with Kaveh Akbar
Transcendent American poet Max Ritvo wrote that if the world outside a poet’s head is more interesting than the world inside their head, they might as well become a journalist. His point: it’s what’s inside the poet’s mind, what (or who) is hooting or singing or moaning or gagging inside the poet’s own totally unique psychic ecosystem that allows the poet access to a singular voice. In this workshop we’ll try various methods of popping under our own hoods and exploring our cognitive machinery (using things like meditation and bibliomancy), mining our discoveries for poetic language and imagery and more. Leaving the workshop, we’ll have generated drafts, jumping off points for new poems, and hopefully, if all goes well, better relationships with the little voices in our heads.

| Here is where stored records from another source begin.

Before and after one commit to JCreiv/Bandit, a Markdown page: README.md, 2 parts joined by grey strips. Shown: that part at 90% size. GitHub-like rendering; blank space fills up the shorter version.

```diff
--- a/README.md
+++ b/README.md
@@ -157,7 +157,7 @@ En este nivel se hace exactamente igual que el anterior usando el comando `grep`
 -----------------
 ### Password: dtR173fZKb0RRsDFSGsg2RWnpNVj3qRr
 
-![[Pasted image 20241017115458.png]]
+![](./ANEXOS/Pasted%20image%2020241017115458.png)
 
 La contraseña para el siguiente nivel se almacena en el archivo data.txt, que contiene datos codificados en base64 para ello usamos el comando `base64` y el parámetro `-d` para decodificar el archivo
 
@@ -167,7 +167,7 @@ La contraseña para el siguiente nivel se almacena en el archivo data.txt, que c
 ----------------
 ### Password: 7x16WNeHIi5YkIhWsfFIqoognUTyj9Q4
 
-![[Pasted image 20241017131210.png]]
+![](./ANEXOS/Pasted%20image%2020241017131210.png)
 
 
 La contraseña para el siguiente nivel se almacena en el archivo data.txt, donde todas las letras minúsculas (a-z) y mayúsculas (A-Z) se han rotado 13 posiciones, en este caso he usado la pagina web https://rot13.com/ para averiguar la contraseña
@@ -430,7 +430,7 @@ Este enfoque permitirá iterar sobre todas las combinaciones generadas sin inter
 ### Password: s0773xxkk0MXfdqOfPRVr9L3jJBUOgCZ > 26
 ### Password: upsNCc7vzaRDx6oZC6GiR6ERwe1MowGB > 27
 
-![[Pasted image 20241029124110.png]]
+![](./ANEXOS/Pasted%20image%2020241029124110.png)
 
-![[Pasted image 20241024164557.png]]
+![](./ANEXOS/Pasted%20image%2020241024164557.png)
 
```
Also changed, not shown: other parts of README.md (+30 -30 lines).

Friday, March 31, 2017
7:00pm - 9:00pm
Asian American Writers’ Workshop
112 West 27th Street, 6th Floor
New York, NY 10003
One session: Friday, March 31, 2017
Tuition: $25 per person
Class limit: 12 attendees
Kaveh Akbar's poems appear recently or soon in The New Yorker, Poetry, APR, Ploughshares, PBS NewsHour, Tin House, and elsewhere. His debut full-length collection, Calling a Wolf a Wolf, will be published by Alice James Books in Fall 2017; he is also the author of the chapbook Portrait of the Alcoholic. A recipient of the Ruth Lilly and Dorothy Sargent Rosenberg Fellowship from the Poetry Foundation and the Lucille Medwick Memorial Award from the Poetry Society of America, Kaveh was born in Tehran, Iran, and is the Visiting Professor of Poetry at Purdue University.